* **Problem details**: Look for the string "emailto" in the material below. Copy every line where you find it.

* **Material for this exercise**:

------------------------------------------------------------------------

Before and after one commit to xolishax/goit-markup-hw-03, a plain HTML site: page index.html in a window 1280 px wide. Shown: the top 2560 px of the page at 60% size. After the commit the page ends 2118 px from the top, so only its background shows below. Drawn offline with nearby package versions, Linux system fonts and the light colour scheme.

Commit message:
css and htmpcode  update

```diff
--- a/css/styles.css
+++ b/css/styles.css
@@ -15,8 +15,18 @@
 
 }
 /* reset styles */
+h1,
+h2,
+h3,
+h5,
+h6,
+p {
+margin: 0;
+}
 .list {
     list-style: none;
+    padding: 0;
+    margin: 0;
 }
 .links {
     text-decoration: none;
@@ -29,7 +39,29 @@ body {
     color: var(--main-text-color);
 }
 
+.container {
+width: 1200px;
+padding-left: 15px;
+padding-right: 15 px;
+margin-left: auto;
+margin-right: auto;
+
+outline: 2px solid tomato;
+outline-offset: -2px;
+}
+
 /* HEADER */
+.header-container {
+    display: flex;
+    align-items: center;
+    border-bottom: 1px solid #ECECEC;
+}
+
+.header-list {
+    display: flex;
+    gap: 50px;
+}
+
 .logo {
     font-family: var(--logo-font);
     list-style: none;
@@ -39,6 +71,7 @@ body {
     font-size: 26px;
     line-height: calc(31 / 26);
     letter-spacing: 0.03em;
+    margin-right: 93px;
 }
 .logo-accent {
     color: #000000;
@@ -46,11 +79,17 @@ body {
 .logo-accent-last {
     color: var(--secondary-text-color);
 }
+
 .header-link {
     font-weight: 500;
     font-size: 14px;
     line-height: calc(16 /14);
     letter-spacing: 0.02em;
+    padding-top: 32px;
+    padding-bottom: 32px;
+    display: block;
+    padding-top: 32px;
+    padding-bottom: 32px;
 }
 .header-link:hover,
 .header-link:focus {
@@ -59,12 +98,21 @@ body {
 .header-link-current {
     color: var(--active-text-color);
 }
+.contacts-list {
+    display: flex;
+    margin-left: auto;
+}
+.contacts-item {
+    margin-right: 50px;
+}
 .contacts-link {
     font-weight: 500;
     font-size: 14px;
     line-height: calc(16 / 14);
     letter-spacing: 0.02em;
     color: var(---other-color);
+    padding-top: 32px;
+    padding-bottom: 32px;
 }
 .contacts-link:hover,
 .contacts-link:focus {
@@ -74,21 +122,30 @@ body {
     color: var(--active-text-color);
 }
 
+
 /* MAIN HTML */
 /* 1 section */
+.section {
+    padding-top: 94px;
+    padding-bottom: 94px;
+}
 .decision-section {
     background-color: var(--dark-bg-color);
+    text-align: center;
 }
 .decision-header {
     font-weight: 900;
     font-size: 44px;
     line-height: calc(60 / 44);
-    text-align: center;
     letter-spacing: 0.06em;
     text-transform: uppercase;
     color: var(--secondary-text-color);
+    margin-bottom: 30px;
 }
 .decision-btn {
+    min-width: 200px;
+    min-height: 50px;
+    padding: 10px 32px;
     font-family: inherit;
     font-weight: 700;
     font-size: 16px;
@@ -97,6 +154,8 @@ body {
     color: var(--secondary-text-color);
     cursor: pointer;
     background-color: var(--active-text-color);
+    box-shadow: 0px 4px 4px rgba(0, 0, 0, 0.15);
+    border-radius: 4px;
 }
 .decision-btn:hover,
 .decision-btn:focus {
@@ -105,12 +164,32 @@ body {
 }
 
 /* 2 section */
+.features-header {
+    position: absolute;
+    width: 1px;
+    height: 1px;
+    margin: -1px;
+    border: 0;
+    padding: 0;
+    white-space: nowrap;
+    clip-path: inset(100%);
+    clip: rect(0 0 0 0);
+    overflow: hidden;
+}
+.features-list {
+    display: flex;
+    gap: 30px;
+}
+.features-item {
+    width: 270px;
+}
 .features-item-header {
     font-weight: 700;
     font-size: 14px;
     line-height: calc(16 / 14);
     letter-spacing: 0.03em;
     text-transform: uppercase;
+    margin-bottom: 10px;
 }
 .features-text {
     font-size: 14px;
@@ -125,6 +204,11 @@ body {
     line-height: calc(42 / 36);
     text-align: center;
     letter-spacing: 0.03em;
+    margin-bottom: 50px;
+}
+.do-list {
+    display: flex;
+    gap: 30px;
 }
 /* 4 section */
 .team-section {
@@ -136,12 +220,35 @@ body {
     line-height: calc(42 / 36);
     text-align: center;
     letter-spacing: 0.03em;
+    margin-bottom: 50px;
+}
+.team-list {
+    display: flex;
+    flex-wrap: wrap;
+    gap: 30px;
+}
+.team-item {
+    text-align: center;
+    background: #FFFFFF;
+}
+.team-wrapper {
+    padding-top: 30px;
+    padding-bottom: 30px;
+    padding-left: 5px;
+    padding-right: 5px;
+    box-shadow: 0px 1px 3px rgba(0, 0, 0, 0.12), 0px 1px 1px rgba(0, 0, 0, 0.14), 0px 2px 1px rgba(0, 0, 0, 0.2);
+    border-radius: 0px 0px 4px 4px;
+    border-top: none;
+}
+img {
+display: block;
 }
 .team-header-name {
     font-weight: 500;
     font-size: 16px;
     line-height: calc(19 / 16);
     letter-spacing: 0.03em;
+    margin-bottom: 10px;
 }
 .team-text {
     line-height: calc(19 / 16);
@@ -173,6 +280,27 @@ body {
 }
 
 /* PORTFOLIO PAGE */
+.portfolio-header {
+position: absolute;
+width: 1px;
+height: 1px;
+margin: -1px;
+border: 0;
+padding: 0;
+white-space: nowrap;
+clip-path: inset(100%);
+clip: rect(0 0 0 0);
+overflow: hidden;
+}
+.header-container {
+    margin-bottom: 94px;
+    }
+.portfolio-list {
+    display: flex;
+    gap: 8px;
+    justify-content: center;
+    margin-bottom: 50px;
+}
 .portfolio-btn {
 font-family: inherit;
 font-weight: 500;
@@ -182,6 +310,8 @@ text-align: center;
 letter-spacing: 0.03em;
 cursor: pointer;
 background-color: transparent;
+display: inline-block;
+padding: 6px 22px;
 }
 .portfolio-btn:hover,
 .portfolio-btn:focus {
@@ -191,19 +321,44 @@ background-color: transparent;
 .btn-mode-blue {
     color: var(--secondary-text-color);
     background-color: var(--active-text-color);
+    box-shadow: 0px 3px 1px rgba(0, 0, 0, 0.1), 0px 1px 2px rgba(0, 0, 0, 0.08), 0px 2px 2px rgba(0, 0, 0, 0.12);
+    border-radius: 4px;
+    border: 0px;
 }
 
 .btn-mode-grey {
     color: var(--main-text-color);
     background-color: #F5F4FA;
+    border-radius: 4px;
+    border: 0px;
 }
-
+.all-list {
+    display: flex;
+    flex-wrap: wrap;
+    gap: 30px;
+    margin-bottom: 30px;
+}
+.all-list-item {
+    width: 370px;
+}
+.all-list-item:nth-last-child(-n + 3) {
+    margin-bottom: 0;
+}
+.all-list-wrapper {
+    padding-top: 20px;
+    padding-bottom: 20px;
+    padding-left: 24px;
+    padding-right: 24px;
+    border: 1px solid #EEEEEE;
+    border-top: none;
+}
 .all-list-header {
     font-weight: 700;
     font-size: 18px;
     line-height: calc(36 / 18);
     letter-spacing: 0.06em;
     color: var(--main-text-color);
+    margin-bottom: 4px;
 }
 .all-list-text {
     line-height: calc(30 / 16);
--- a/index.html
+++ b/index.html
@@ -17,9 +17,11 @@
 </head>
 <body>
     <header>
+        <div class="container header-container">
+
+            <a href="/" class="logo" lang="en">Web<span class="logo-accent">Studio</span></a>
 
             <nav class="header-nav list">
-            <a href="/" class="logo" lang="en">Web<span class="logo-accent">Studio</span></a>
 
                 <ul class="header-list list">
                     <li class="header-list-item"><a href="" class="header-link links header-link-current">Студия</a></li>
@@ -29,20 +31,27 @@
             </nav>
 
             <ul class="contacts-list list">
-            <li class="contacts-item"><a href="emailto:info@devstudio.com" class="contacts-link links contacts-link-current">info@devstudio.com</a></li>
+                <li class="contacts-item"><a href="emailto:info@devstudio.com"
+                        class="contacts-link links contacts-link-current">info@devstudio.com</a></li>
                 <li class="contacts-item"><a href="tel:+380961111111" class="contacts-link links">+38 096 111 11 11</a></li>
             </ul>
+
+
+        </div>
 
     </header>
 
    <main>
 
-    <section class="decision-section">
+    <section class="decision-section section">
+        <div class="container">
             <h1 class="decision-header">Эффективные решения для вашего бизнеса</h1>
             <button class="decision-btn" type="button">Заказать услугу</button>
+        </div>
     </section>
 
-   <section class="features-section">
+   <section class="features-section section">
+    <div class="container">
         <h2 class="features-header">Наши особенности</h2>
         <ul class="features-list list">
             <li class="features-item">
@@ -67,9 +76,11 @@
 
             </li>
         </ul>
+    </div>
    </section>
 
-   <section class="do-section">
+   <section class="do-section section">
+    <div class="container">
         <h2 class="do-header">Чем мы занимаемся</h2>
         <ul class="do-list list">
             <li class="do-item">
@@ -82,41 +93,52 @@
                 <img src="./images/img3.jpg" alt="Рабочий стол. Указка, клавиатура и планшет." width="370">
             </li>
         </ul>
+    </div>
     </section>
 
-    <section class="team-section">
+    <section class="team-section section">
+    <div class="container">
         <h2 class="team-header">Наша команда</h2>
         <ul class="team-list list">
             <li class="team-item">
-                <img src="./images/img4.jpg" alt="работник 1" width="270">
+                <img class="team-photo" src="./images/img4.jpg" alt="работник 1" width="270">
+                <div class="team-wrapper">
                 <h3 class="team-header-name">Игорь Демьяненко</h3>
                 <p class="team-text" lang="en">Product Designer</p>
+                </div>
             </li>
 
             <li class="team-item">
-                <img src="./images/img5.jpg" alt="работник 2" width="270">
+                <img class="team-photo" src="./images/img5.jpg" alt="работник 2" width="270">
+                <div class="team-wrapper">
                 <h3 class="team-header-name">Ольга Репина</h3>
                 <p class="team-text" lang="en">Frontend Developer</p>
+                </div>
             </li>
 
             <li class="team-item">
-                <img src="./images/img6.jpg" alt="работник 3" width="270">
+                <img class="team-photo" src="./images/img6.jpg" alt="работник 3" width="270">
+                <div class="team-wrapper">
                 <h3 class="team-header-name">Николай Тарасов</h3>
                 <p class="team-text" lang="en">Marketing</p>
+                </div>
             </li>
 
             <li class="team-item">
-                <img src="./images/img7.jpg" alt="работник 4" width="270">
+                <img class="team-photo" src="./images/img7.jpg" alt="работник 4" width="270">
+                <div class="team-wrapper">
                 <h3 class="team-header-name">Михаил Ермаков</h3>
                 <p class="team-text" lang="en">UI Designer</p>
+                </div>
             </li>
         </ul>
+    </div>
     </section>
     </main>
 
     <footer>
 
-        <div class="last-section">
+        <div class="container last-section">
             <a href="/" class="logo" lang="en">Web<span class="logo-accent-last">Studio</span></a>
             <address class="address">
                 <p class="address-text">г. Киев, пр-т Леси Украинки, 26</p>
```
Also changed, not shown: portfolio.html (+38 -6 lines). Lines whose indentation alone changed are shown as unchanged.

------------------------------------------------------------------------

* **Expected answer**:
-            <li class="contacts-item"><a href="emailto:info@devstudio.com" class="contacts-link links contacts-link-current">info@devstudio.com</a></li>
+                <li class="contacts-item"><a href="emailto:info@devstudio.com"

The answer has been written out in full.